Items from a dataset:
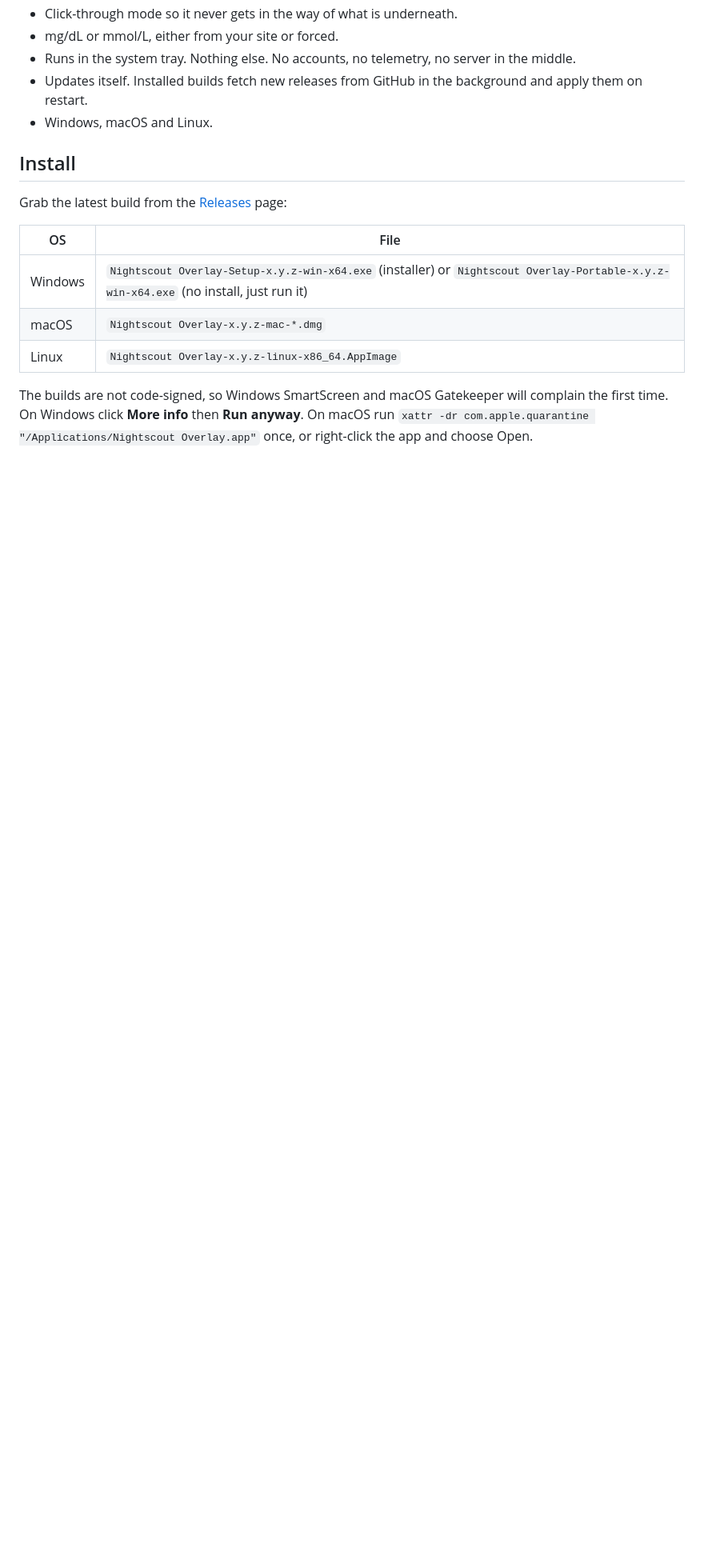
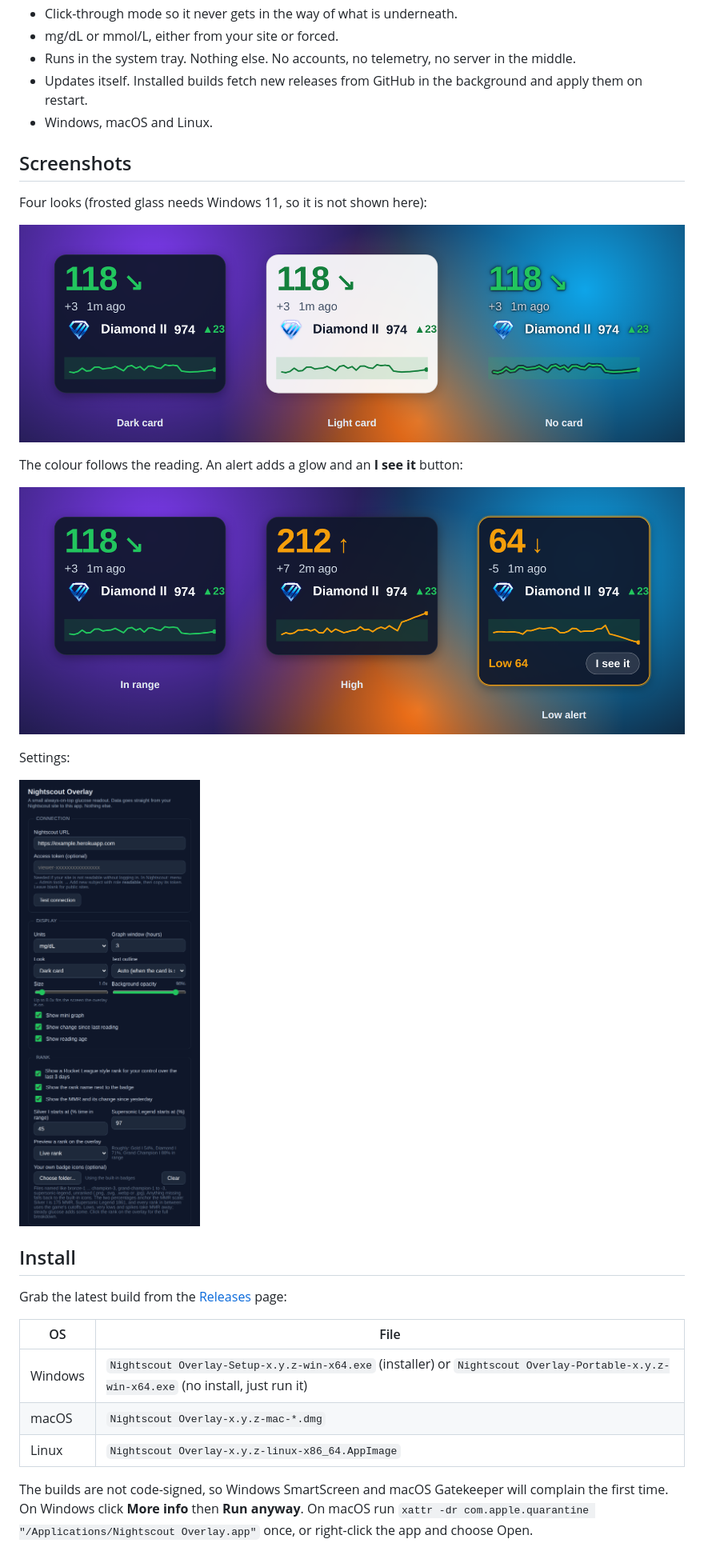
Before and after one commit to abdullahlheab/nightscout-overlay, a Markdown page: README.md, the part around one of its changes. Shown at 80% size. Drawn GitHub-style; pictures changed too: docs/screenshots/looks.png (added), docs/screenshots/settings.png (added), docs/screenshots/states.png (added); blank space fills up the shorter version.

Commit message:
Add screenshots to the README

```diff
--- a/README.md
+++ b/README.md
@@ -14,6 +16,20 @@ arrow, change since the last reading, how old the reading is, and a mini graph o
 - Runs in the system tray. Nothing else. No accounts, no telemetry, no server in the middle.
 - Updates itself. Installed builds fetch new releases from GitHub in the background and apply them on restart.
 - Windows, macOS and Linux.
+
+## Screenshots
+
+Four looks (frosted glass needs Windows 11, so it is not shown here):
+
+![Dark card, light card and no card](docs/screenshots/looks.png)
+
+The colour follows the reading. An alert adds a glow and an **I see it** button:
+
+![In range, high, and a low alert](docs/screenshots/states.png)
+
+Settings:
+
+<img src="docs/screenshots/settings.png" alt="Settings window" width="420">
 
 ## Install
 
```
Also changed, not shown: other parts of README.md (+2 -0 lines), docs/screenshots/overlay-and-rank.png (added).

◆ WHAT TO DO: Repeat the data exactly as given. Keep every picture out of the copy.

◆ ANSWER AREA:
Before and after one commit to abdullahlheab/nightscout-overlay, a Markdown page: README.md, the part around one of its changes. Shown at 80% size. Drawn GitHub-style; pictures changed too: docs/screenshots/looks.png (added), docs/screenshots/settings.png (added), docs/screenshots/states.png (added); blank space fills up the shorter version.

Commit message:
Add screenshots to the README

```diff
--- a/README.md
+++ b/README.md
@@ -14,6 +16,20 @@ arrow, change since the last reading, how old the reading is, and a mini graph o
 - Runs in the system tray. Nothing else. No accounts, no telemetry, no server in the middle.
 - Updates itself. Installed builds fetch new releases from GitHub in the background and apply them on restart.
 - Windows, macOS and Linux.
+
+## Screenshots
+
+Four looks (frosted glass needs Windows 11, so it is not shown here):
+
+![Dark card, light card and no card](docs/screenshots/looks.png)
+
+The colour follows the reading. An alert adds a glow and an **I see it** button:
+
+![In range, high, and a low alert](docs/screenshots/states.png)
+
+Settings:
+
+<img src="docs/screenshots/settings.png" alt="Settings window" width="420">
 
 ## Install
 
```
Also changed, not shown: other parts of README.md (+2 -0 lines), docs/screenshots/overlay-and-rank.png (added).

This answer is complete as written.